Film lovers have long awaited the arrival on DVD of Max Ophuls’ exquisite “The Earrings of Madame De…,” which no less an authority than Andrew Sarris repeatedly dubbed the greatest film of all time — a judgment echoed by other critics and plenty of unpublished movie buffs as well. Now Criterion has answered their prayers, with results both thrilling and disappointing.
Dating from 1953, the apex of Ophuls’ Indian summer, b&w pic tells of a love triangle undone by a pair of diamond earrings — originally a gift from Gen. Andre de… (Charles Boyer) to his wife, Countess Louise de… (Danielle Darrieux), but later fallen into possession of her lover, Baron Donati (Vittorio De Sica), and unwittingly returned to her.
But plot is incidental, especially when compared with Ophuls’ astonishing composition — long takes of rich detail lensed with a gossamer touch — and the depth of feeling evinced by the central trio, each perfectly cast in performances they would never top.
Print quality suggests that Criterion’s waiting game was worth it. The transfer is as sparkling as the film’s eponymous earrings. Yet less-than-stellar extras make one dream of what might have been. Inexplicably absent is an interview with the radiant Darrieux, who is still acting.
Compounding that absence is a ponderous audio commentary by academics Susan White and Gaylyn Studlar that offers more Freudian analysis than insight into Ophuls’ art. Even more annoying is the clumsy video introduction by Paul Thomas Anderson, who comments imprecisely on the helmer’s impact.

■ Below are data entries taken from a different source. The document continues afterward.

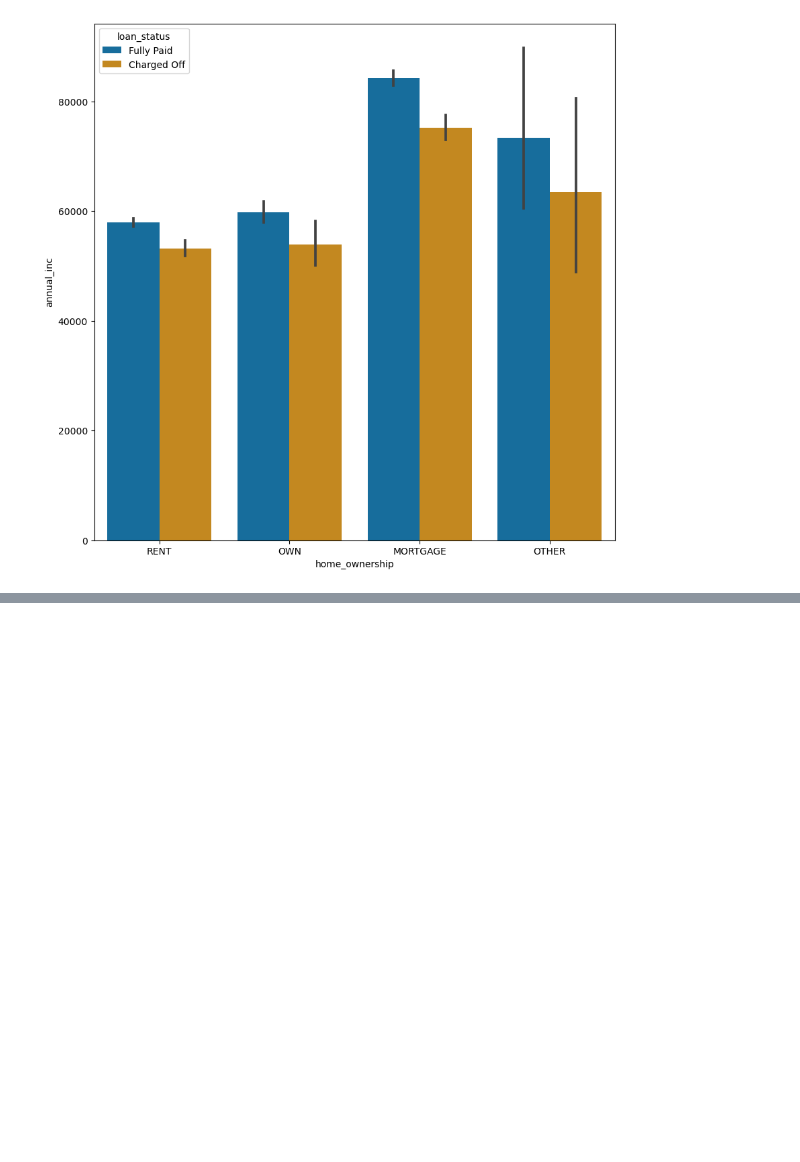
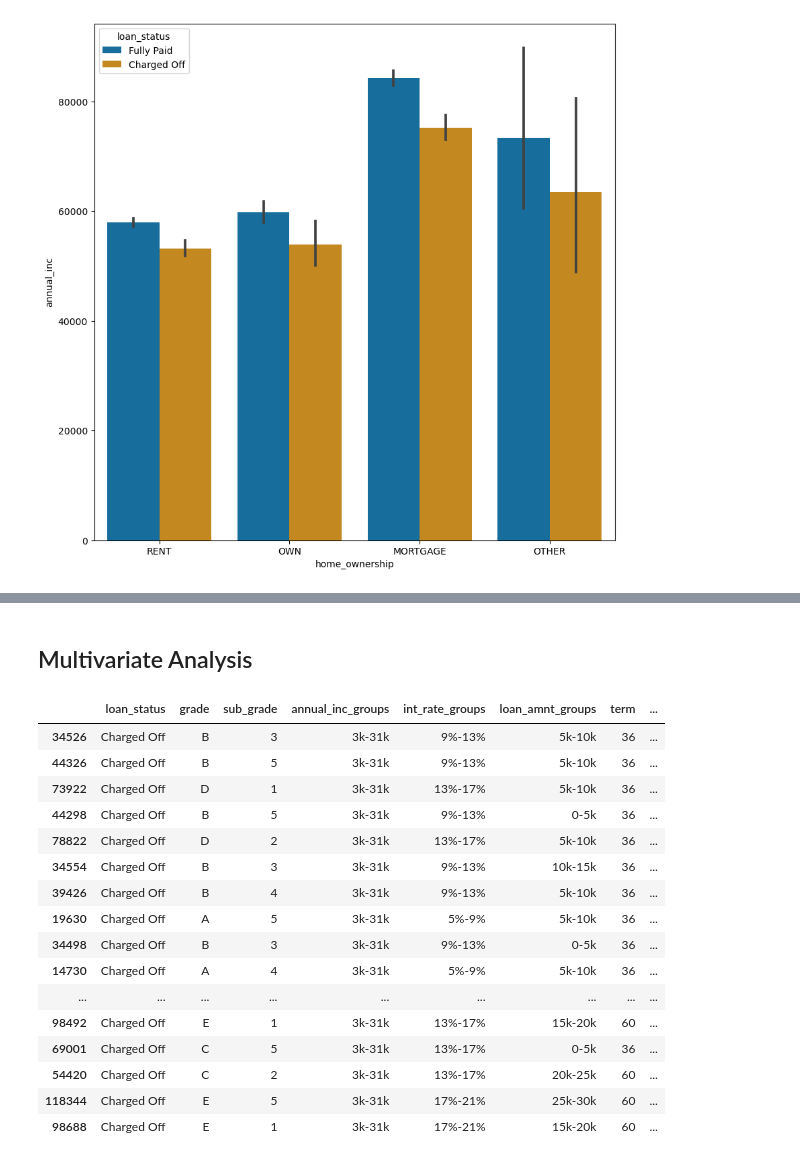
Before and after one commit to dsharma3/LendingClubCaseStudy, a Jupyter notebook: DivyeshSharma.ipynb, the cells around one changed output, grey strips where cells are left out. Saved outputs shown, nothing was run; the diff lists cells and outputs as text; code cells hidden in the pictures; blank space fills up the shorter version.

Commit message:
added multivariate analysis

```diff
--- a/DivyeshSharma.ipynb
+++ b/DivyeshSharma.ipynb
@@ -781,4 +770,0 @@ print("Pivot Table:\n", pivot_table)
-# %%
-# Encode the loan status if it's categorical
-df['loan_status_encoded'] = df['loan_status'].apply(lambda x: 1 if x == 'Fully Paid' else 0)
-df['loan_status_encoded'].unique()
@@ -802,0 +780,27 @@ ValueError: Grouper for 'grade' not 1-dimensional
+# %% [markdown]
+## Multivariate Analysis
+# %%
+#, "int_rate","annual_inc","open_acc","revol_util","total_acc","installment","funded_amnt"
+loan_status = df.groupby(by=["loan_status","grade","sub_grade","annual_inc_groups","int_rate_groups","loan_amnt_groups", "term", "purpose"])[["loan_amnt","int_rate","annual_inc","open_acc","revol_util","total_acc","installment","funded_amnt"]].count().reset_index()
+loan_status = loan_status[(loan_status.loan_status == "Charged Off")].sort_values(by="loan_amnt",ascending=False)
+loan_status.rename(columns={'loan_amnt': 'loan_amnt_count', 'int_rate': 'int_rate_count',"annual_inc" : "annual_inc_count","open_acc":"open_acc_count","revol_util" : "revol_util_count","total_acc" : "total_acc_count","installment" : "installment_count","funded_amnt" : "funded_amnt_count"}, inplace=True)
+loan_status["chargeoff_percentage"] = 100 * (loan_status.loan_amnt_count/loan_status.loan_amnt_count.sum())
+loan_status.head(100)
+# %% [output]
+|  | loan_status | grade | sub_grade | annual_inc_groups | int_rate_groups | loan_amnt_groups | term | ... |
+| 34526 | Charged Off | B | 3 | 3k-31k | 9%-13% | 5k-10k | 36 | ... |
+| 44326 | Charged Off | B | 5 | 3k-31k | 9%-13% | 5k-10k | 36 | ... |
+| 73922 | Charged Off | D | 1 | 3k-31k | 13%-17% | 5k-10k | 36 | ... |
+| 44298 | Charged Off | B | 5 | 3k-31k | 9%-13% | 0-5k | 36 | ... |
+| 78822 | Charged Off | D | 2 | 3k-31k | 13%-17% | 5k-10k | 36 | ... |
+| 34554 | Charged Off | B | 3 | 3k-31k | 9%-13% | 10k-15k | 36 | ... |
+| 39426 | Charged Off | B | 4 | 3k-31k | 9%-13% | 5k-10k | 36 | ... |
+| 19630 | Charged Off | A | 5 | 3k-31k | 5%-9% | 5k-10k | 36 | ... |
+| 34498 | Charged Off | B | 3 | 3k-31k | 9%-13% | 0-5k | 36 | ... |
+| 14730 | Charged Off | A | 4 | 3k-31k | 5%-9% | 5k-10k | 36 | ... |
+| ... | ... | ... | ... | ... | ... | ... | ... | ... |
+| 98492 | Charged Off | E | 1 | 3k-31k | 13%-17% | 15k-20k | 60 | ... |
+| 69001 | Charged Off | C | 5 | 3k-31k | 13%-17% | 0-5k | 36 | ... |
+| 54420 | Charged Off | C | 2 | 3k-31k | 13%-17% | 20k-25k | 60 | ... |
+| 118344 | Charged Off | E | 5 | 3k-31k | 17%-21% | 25k-30k | 60 | ... |
+| 98688 | Charged Off | E | 1 | 3k-31k | 17%-21% | 15k-20k | 60 | ... |
```
Also changed, not shown: parts of 15 cells of this notebook, 1 other file.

Not all the supplements rep missed opportunities. Tag Gallagher’s detailed visual analyses of key scenes may be too didactic for casual viewers but will delight cinema geeks. Better still is a 25-minute conversation from 2005 with the pic’s assistant director, Alain Jessua. It’s buttressed by interviews from 1989 with co-writer Annette Wademant and assistant decorator Marc Frederix.
There’s also a 1965 TV interview with author Louise de Vilmorin, literally wielding a switch as she vehemently denounces Ophuls’ adaptation of her novella. Viewers can judge for themselves, as the handsome package is capped by a copy of her book, along with a thoughtful essay by critic Molly Haskell, who happens to be Mrs. Andrew Sarris.
Criterion has also released in tandem with “Earrings” two other Ophuls masterpieces from the period: “La Ronde” (1950) based on Arthur Schnitzler’s play, and “Le Plaisir” (1952), based on three Guy de Maupassant stories. Both pics boast stellar casts, including Darrieux, and are transferred with Criterion’s customary care.
But once again, the extras could be better, as Todd Haynes’ vague intro to “Le Plaisir” proves all too well.